The man loves nuclear power and he’s sticking to it, nevermind Japan:
FRANKFORT — Although Kentucky is known to experience earthquakes, the explosions and radiation leaks at a nuclear power plant in earthquake-ravaged Japan should not discourage the state from expanding into nuclear power, state Sen. Bob Leeper, a Paducah independent, said Monday.
For the past three years, including the just-concluded 2011 legislative session, Leeper has sponsored bills that would repeal the state’s moratorium on the construction of nuclear power plants in Kentucky. His latest effort was approved by the Senate 31-5 on Feb. 8 but died in the House.
“It’s way too early to talk about throwing in the towel,” Leeper said.
“As with any other disaster, you’ve got to see how everything plays out,” he said. “You’ve got to wait and see what works and what doesn’t work. It’s too early to determine whether or not this makes the case that we can safely develop nuclear energy.”
Yes, it would certainly be a rush to judgment to not halt production of nuclear power plants in Kentucky. You betcha.
But remember folks, if we can’t produce it, we can still store it:

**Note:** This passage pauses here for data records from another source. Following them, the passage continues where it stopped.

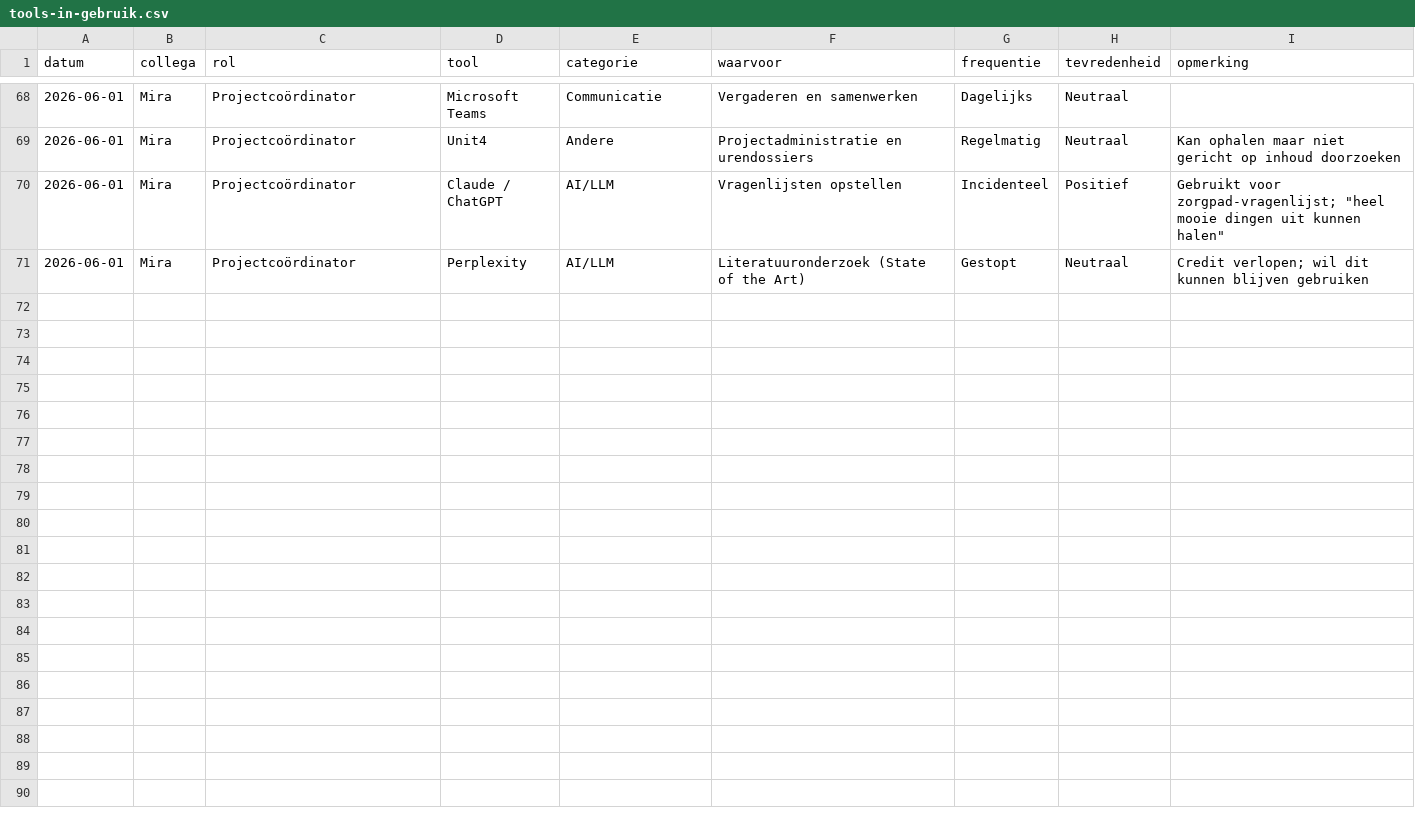
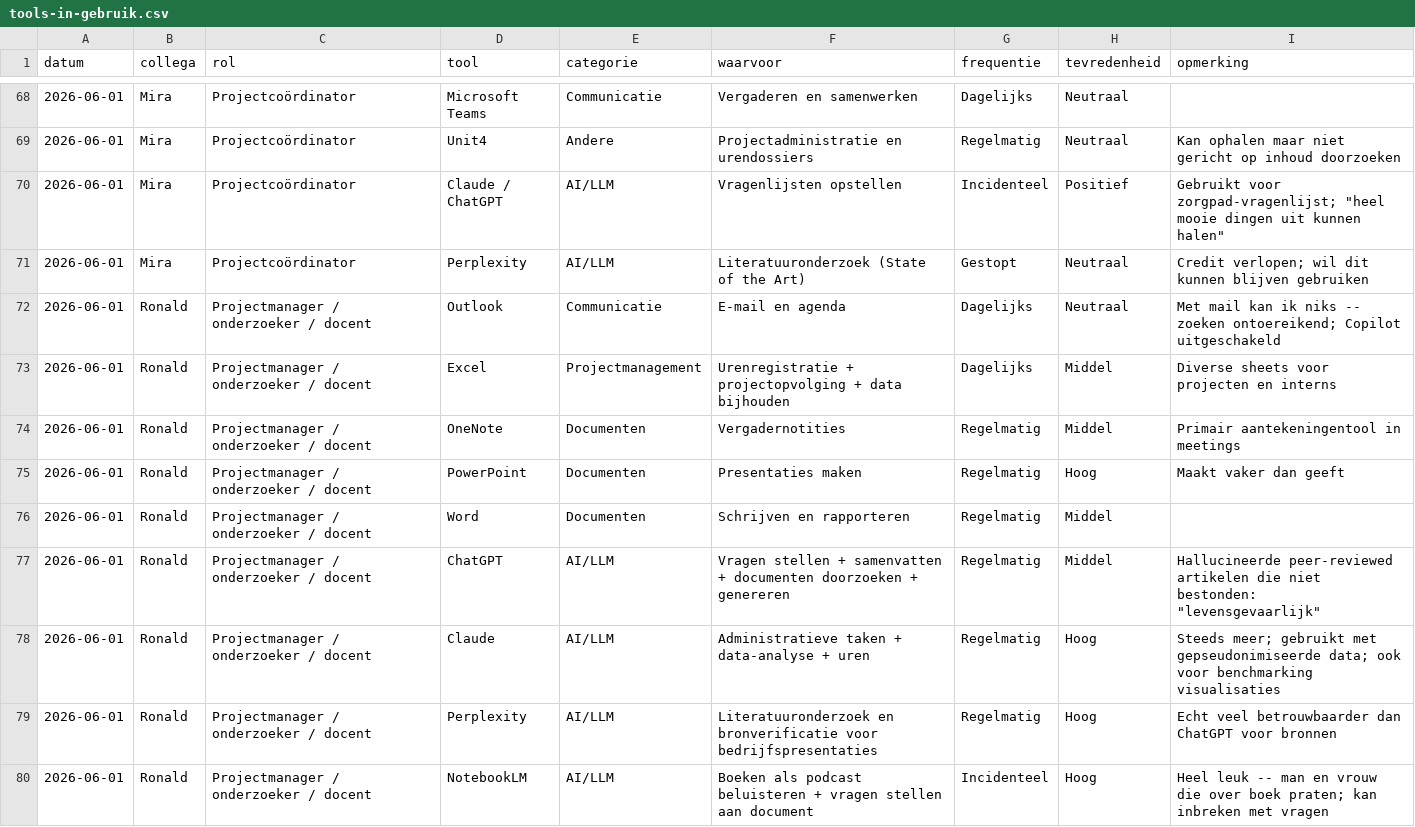
Before and after one commit to Windesheim-A-I-Support/Inventarisatie-kleine-AI-toepassingen-binnen-het-team, a CSV file: data/tools-in-gebruik.csv, drawn as a sheet; only a part is shown, gaps mark what is left out; the diff names each change by its address in the sheet, - before the commit and + after, or states it on an @@ line.

```diff
--- a/data/tools-in-gebruik.csv
+++ b/data/tools-in-gebruik.csv
+row 72: 2026-06-01 | Ronald | Projectmanager / onderzoeker / docent | Outlook | Communicatie | E-mail en agenda | Dagelijks | Neutraal | Met mail kan ik niks -- zoeken ontoereikend; Copilot uitgeschakeld
+row 73: 2026-06-01 | Ronald | Projectmanager / onderzoeker / docent | Excel | Projectmanagement | Urenregistratie + projectopvolging + data bijhouden | Dagelijks | Middel | Diverse sheets voor projecten en interns
+row 74: 2026-06-01 | Ronald | Projectmanager / onderzoeker / docent | OneNote | Documenten | Vergadernotities | Regelmatig | Middel | Primair aantekeningentool in meetings
+row 75: 2026-06-01 | Ronald | Projectmanager / onderzoeker / docent | PowerPoint | Documenten | Presentaties maken | Regelmatig | Hoog | Maakt vaker dan geeft
+row 76: 2026-06-01 | Ronald | Projectmanager / onderzoeker / docent | Word | Documenten | Schrijven en rapporteren | Regelmatig | Middel
+row 77: 2026-06-01 | Ronald | Projectmanager / onderzoeker / docent | ChatGPT | AI/LLM | Vragen stellen + samenvatten + documenten doorzoeken + genereren | Regelmatig | Middel | Hallucineerde peer-reviewed artikelen die niet bestonden: "levensgevaarlijk"
+row 78: 2026-06-01 | Ronald | Projectmanager / onderzoeker / docent | Claude | AI/LLM | Administratieve taken + data-analyse + uren | Regelmatig | Hoog | Steeds meer; gebruikt met gepseudonimiseerde data; ook voor benchmarking visualisaties
+row 79: 2026-06-01 | Ronald | Projectmanager / onderzoeker / docent | Perplexity | AI/LLM | Literatuuronderzoek en bronverificatie voor bedrijfspresentaties | Regelmatig | Hoog | Echt veel betrouwbaarder dan ChatGPT voor bronnen
+row 80: 2026-06-01 | Ronald | Projectmanager / onderzoeker / docent | NotebookLM | AI/LLM | Boeken als podcast beluisteren + vragen stellen aan document | Incidenteel | Hoog | Heel leuk -- man en vrouw die over boek praten; kan inbreken met vragen
```
Also changed, not shown: data/radartjes.csv, 3 other files.
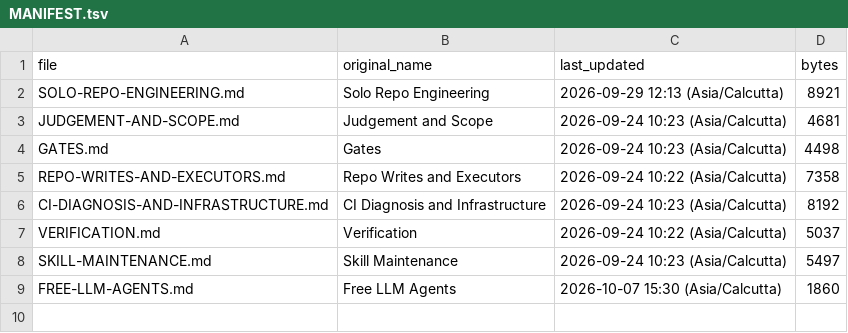
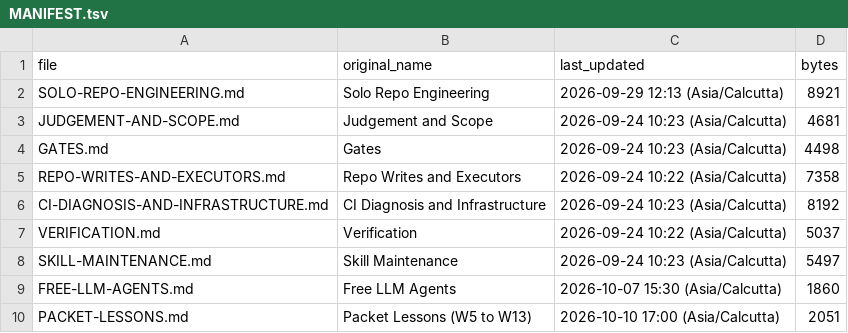
Before and after one commit to govinda-rajulu/patch-factory, a TSV file: knowledge/handbook/MANIFEST.tsv, drawn as a sheet; the diff names each change by its address in the sheet, - before the commit and + after, or states it on an @@ line.

Commit message:
packet W13: lost patches dropped, provider fallback, Selection watch

```diff
--- a/knowledge/handbook/MANIFEST.tsv
+++ b/knowledge/handbook/MANIFEST.tsv
+row 10: PACKET-LESSONS.md | Packet Lessons (W5 to W13) | 2026-10-10 17:00 (Asia/Calcutta) | 2051
```
Also changed, not shown: 54 other files.
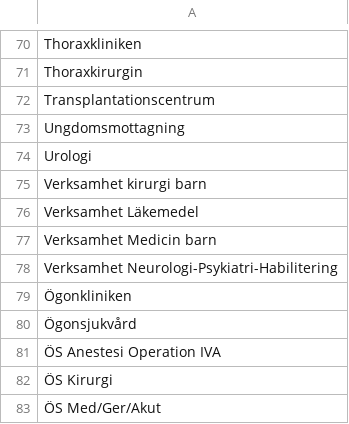
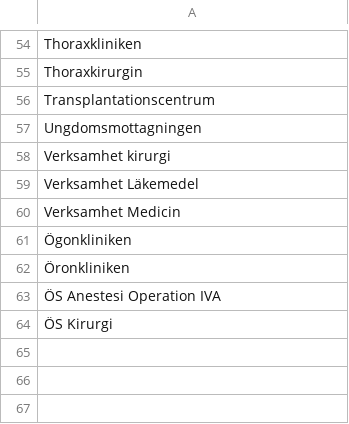
Before and after one commit to lucasros98/nlp_healthcare, a CSV file: data_public/verksamheter.csv, drawn as a sheet; only a part is shown, gaps mark what is left out; the diff covers the shown part only.

```diff
--- a/data_public/verksamheter.csv
+++ b/data_public/verksamheter.csv
@@ -72,12 +56,9 @@ Thoraxkirurgin
 Transplantationscentrum
-Ungdomsmottagning
-Urologi
-Verksamhet kirurgi barn
+Ungdomsmottagningen
+Verksamhet kirurgi
 Verksamhet Läkemedel
-Verksamhet Medicin barn
-Verksamhet Neurologi-Psykiatri-Habilitering
+Verksamhet Medicin
 Ögonkliniken
-Ögonsjukvård
+Öronkliniken
 ÖS Anestesi Operation IVA
 ÖS Kirurgi
-ÖS Med/Ger/Akut
```
Also changed, not shown: 16 removed rows and 12 edited cells elsewhere in this file, 2 other files.
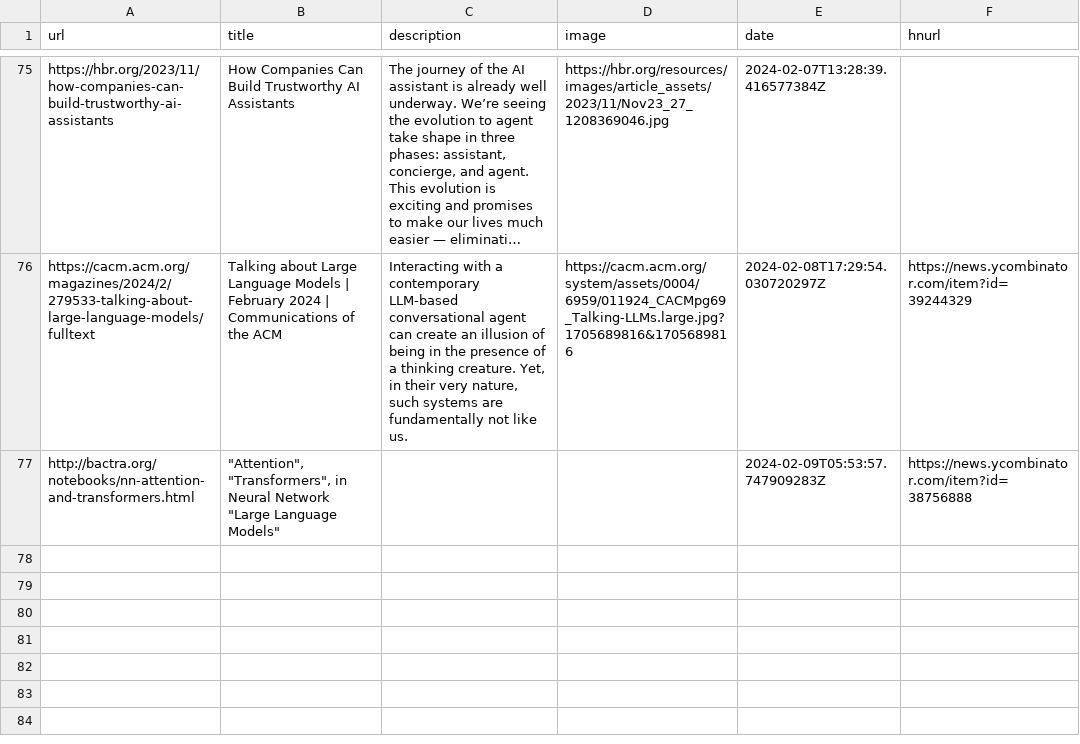
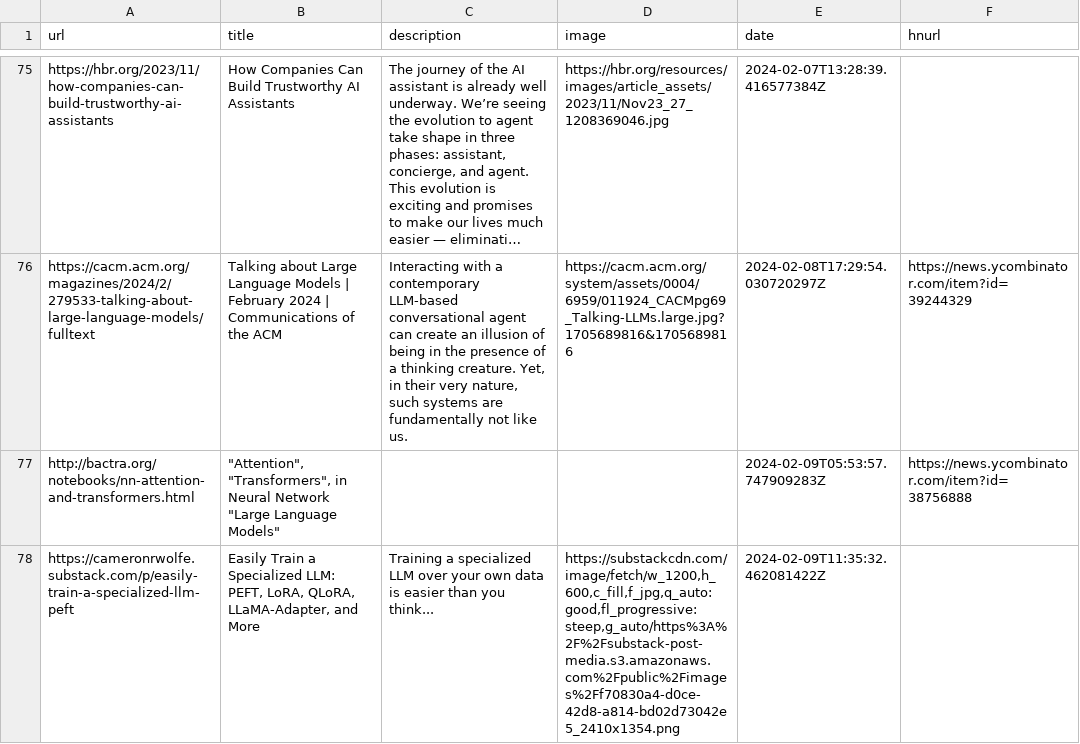
Before and after one commit to eforgithub/readingList, a CSV file: readingList.csv, drawn as a sheet; only a part is shown, gaps mark what is left out; long unchanged cells end in ….

Commit message:
Automated reading list update on Fri Feb  9 11:35:32 UTC 2024

```diff
--- a/readingList.csv
+++ b/readingList.csv
@@ -77 +77,2 @@ https://cacm.acm.org/magazines/2024/2/279533-talking-about-large-language-models
 http://bactra.org/notebooks/nn-attention-and-transformers.html,"""Attention"", ""Transformers"", in Neural Network ""Large Language Models""",,,2024-02-09T05:53:57.747909283Z,https://news.ycombinator.com/item?id=38756888
+https://cameronrwolfe.substack.com/p/easily-train-a-specialized-llm-peft,"Easily Train a Specialized LLM: PEFT, LoRA, QLoRA, LLaMA-Adapter, and More",Training a specialized LLM over your own data is easier than you think...,"https://substackcdn.com/image/fetch/w_1200,h_600,c_fill,f_jpg,q_auto:good,fl_progressive:steep,g_auto/https%3A%2F%2Fsubstack-post-media.s3.amazonaws.com%2Fpublic%2Fimages%2Ff70830a4-d0ce-42d8-a814-bd02d73042e5_2410x1354.png",2024-02-09T11:35:32.462081422Z,
```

President Obama has called for a new generation of nuclear-power plants. But when he abandoned plans to store the nation’s nuclear waste in Nevada’s Yucca Mountain, he effectively forced states eager to break ground on reactors to accept the idea of keeping that waste within their borders—not a popular idea since the Three Mile Island meltdown. But could Kentucky become home to an alternative? Its state Senate recently approved a bill that would OK nuclear-waste storage. And Kerri Richardson, a spokeswoman for Gov. Steve Beshear, says storing other states’ waste “would certainly attract a lot of interest from our administration.”
For a coal-rich area without an existing plant, Kentucky’s openness is a sign, say energy analysts, that anxiety about waste storage is waning. It’s “a tipping point,” says Vanderbilt professor Charles Powers, an expert on nuclear-waste solutions. Still, don’t expect resistance to end overnight: Kentucky’s bill could die in the House, as did two previous versions. But if this isn’t the year the state’s nuclear future arrives, Beshear says he won’t be deterred.
Get off the nuclear industry’s back, and let them pour their liquid goodies into our wallet, er, mountains.
What the hell could go wrong?
Also, I’d still rather switch to nuclear power from coal power in Kentucky any day. It’s cleaner and healthier, as crazy as that sounds.